Where Health Literacy Meets InclusionPosted on by
October is Health Literacy Month, and this year CDC and NIOSH are celebrating with the theme “Health Literacy and Health Equity: Advancing Diversity, Accessibility, and Inclusion.” Within this title, there is a lot we can unpack. So, let’s break it down and see how all these ideas can interact to improve health communications and materials.
- Health Literacy
- Personal health literacy is the degree to which individuals can find, understand, and use information and services to inform health-related decisions and actions for themselves and others. 
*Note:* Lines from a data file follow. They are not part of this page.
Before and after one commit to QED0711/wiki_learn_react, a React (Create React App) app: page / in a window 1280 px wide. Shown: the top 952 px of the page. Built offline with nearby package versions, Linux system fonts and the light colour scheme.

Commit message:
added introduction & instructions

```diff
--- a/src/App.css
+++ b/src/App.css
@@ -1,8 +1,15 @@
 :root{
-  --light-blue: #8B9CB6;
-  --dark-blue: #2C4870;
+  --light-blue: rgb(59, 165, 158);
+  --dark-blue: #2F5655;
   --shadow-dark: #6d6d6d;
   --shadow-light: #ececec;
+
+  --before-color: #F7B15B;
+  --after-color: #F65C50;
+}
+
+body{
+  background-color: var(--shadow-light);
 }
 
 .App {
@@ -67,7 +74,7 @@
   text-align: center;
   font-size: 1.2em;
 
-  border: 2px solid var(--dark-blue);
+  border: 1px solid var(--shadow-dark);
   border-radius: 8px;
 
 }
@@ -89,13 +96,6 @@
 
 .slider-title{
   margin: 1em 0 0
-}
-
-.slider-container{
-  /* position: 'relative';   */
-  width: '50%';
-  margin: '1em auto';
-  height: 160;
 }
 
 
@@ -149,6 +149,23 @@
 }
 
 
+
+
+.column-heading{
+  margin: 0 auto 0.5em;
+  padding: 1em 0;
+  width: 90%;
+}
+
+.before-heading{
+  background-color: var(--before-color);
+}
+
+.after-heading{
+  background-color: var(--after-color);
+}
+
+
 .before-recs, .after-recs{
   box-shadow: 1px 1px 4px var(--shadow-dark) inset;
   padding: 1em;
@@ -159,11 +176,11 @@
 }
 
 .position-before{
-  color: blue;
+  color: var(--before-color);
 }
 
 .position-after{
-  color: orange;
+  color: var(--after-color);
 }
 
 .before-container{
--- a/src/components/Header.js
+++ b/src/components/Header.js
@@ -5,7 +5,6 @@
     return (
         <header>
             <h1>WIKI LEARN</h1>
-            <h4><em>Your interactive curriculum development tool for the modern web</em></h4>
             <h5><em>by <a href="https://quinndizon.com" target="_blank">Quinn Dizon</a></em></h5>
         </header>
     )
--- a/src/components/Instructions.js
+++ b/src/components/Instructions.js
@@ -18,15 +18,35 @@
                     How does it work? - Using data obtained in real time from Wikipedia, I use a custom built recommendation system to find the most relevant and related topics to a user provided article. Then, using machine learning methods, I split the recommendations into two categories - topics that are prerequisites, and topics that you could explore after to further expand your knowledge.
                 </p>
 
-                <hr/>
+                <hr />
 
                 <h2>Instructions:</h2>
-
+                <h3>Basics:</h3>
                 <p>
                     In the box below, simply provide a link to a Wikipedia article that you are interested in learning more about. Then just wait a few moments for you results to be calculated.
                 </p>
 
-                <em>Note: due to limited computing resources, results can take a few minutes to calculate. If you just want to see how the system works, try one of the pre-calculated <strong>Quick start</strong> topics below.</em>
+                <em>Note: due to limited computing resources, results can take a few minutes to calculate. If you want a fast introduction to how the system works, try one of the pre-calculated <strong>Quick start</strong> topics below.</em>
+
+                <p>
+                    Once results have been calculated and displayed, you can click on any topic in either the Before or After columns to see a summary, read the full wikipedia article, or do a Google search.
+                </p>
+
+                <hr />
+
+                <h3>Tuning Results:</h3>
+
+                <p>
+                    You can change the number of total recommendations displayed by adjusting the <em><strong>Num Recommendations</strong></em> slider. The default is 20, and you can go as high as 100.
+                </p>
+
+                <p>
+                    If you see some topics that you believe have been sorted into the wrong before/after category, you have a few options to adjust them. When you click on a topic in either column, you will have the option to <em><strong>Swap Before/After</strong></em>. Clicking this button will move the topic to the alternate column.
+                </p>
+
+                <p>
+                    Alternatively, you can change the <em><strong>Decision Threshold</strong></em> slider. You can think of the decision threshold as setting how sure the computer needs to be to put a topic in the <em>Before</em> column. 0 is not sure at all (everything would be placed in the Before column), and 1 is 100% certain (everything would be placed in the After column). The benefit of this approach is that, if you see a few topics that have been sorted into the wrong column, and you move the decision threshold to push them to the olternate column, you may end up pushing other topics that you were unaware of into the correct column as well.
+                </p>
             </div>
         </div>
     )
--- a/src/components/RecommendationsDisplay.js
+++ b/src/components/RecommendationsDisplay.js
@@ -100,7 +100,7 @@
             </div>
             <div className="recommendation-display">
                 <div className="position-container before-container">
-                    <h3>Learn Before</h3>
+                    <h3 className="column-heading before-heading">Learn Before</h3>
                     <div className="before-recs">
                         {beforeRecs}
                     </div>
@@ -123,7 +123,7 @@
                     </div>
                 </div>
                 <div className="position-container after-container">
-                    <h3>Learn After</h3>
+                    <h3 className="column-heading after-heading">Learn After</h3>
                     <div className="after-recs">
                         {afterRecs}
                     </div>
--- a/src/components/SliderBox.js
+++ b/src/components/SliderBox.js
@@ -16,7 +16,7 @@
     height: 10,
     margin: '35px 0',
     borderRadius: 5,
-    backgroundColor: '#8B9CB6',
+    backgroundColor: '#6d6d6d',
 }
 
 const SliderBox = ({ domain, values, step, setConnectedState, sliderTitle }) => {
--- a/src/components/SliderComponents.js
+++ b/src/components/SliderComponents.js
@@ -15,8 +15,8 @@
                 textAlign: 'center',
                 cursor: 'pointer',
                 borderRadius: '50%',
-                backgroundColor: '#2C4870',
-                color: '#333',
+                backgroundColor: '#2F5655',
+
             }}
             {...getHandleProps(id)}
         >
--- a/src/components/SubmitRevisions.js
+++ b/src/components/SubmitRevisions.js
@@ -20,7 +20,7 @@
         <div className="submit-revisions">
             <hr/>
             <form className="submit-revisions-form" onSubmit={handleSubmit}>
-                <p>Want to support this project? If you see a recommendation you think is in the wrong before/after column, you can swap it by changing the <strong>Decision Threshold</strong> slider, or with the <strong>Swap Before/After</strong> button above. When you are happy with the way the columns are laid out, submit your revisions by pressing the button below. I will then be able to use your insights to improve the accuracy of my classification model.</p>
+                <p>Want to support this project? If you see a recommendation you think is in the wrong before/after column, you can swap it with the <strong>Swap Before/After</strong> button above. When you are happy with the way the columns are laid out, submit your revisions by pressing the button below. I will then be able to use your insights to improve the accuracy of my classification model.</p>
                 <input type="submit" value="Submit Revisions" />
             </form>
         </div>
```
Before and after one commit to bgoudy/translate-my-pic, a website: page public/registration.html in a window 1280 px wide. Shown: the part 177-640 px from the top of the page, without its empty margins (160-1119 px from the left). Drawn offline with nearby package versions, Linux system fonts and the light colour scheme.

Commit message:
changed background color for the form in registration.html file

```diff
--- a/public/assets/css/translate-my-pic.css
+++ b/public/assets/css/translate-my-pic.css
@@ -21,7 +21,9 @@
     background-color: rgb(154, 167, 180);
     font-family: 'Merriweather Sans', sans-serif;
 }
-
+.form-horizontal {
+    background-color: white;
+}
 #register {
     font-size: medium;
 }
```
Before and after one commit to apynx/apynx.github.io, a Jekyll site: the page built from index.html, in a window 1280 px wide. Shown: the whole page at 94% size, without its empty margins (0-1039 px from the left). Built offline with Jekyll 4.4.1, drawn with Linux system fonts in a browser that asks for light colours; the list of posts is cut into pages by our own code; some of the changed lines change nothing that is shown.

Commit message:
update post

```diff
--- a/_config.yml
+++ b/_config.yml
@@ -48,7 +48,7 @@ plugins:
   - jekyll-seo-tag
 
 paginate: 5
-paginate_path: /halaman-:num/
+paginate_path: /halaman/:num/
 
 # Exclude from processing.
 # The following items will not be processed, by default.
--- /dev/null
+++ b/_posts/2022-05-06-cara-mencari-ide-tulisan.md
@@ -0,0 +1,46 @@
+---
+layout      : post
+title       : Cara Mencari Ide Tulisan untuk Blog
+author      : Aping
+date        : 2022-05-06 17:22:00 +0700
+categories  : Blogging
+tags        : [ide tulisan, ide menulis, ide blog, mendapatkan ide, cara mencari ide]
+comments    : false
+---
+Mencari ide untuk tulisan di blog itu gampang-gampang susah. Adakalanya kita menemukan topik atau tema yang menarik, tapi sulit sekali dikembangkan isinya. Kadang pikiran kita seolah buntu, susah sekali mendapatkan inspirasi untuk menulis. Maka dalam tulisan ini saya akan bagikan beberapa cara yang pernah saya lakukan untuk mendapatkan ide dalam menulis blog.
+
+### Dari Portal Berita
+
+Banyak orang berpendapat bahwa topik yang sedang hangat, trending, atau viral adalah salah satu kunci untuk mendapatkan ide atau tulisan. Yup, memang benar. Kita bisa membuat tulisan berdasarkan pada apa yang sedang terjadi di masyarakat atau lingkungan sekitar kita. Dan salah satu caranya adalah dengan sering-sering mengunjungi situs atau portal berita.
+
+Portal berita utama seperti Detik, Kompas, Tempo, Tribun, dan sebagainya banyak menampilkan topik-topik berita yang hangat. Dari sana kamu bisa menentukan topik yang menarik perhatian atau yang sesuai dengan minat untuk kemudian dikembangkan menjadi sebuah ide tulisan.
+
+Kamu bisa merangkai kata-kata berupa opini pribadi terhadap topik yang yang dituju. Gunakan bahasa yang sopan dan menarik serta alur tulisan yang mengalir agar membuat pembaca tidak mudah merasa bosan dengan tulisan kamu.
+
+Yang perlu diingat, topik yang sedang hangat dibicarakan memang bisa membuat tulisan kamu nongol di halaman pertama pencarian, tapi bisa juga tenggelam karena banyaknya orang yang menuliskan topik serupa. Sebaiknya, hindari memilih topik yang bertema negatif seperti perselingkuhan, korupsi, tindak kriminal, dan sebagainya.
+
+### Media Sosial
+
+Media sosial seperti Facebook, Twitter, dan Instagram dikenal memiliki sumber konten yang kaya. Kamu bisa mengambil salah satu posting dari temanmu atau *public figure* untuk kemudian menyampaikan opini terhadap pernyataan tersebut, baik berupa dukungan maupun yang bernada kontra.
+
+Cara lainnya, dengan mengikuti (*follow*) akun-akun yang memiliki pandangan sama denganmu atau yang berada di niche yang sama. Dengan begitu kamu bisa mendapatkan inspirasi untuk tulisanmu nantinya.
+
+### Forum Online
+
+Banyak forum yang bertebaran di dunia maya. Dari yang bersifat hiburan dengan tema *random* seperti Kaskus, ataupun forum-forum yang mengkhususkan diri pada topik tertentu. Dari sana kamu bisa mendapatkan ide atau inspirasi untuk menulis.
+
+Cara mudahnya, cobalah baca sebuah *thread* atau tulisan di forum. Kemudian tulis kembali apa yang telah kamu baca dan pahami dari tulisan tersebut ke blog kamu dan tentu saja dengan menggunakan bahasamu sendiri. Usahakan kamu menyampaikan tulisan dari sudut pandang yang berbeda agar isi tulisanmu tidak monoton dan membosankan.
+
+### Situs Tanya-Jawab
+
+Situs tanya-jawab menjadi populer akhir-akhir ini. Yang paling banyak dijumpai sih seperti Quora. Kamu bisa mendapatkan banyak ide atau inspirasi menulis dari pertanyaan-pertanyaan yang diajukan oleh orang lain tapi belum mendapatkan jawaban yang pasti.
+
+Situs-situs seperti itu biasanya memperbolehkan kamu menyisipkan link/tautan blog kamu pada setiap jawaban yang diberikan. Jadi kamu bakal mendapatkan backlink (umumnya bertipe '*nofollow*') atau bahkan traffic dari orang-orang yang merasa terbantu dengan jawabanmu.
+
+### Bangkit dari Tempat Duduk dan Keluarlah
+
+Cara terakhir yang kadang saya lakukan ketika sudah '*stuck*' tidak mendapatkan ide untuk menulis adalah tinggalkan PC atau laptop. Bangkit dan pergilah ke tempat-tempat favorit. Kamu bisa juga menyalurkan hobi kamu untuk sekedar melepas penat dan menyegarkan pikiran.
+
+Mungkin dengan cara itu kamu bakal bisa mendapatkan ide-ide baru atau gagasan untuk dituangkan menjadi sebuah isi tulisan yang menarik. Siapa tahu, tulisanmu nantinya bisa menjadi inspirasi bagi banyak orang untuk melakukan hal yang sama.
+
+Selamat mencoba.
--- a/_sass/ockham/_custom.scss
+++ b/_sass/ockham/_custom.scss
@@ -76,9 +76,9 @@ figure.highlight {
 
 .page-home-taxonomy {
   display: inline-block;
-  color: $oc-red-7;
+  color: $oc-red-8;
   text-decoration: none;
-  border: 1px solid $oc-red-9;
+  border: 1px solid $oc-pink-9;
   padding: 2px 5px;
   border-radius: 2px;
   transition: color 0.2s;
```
- Organizational health literacy is the degree to which organizations equitably help individuals to find, understand, and use information and services to inform health-related decisions and actions for themselves and others. 
- Health Equity is when everyone has the opportunity to be as healthy as possible. 
- Diversity is being composed of differing elements, especially the inclusion of people of different races, cultures, etc. in a group or organization. 
- Something accessible is capable of being
- reached/within reach
- used or seen
- understood or appreciated
- easily used or accessed by people with disabilities; adapted for use by people with disabilities 
- Inclusion is the act or practice of including and accommodating people who have historically been excluded (as because of their race, gender, sexuality, or ability). 
How these Concepts Relate
These definitions together start to paint a picture of how these ideas all interact. For example, achieving health equity requires making workplace safety and health accessible to all workers. If we are to achieve organizational health literacy, it means making our materials accessible, considering our diverse audience, and making sure that we include everyone.
Why it Matters
Prioritizing these elements as we communicate can reframe how we look at health literacy. Last year, we covered the importance of plain language and clear communication. This year, as we keep these core tenets in mind, we consider how we can address everyone inclusively and respectfully. Learn more about communicating in a more inclusive way through the resources listed below. Then, consider creating a Health Literacy Plan for your own organization.
More information is available on the Center for Disease Control and Prevention webpages
- Health Literacy
- Health Equity
- Health Literacy Training
- Health Equity Guiding Principles for Inclusive Communication
- Communicating with and About People with Disabilities
Tell us how do you or your organization work to incorporate diversity, accessibility, and inclusion into your communication below!
Sarah Mitchell, MPH, is a NIOSH Health Communication Fellow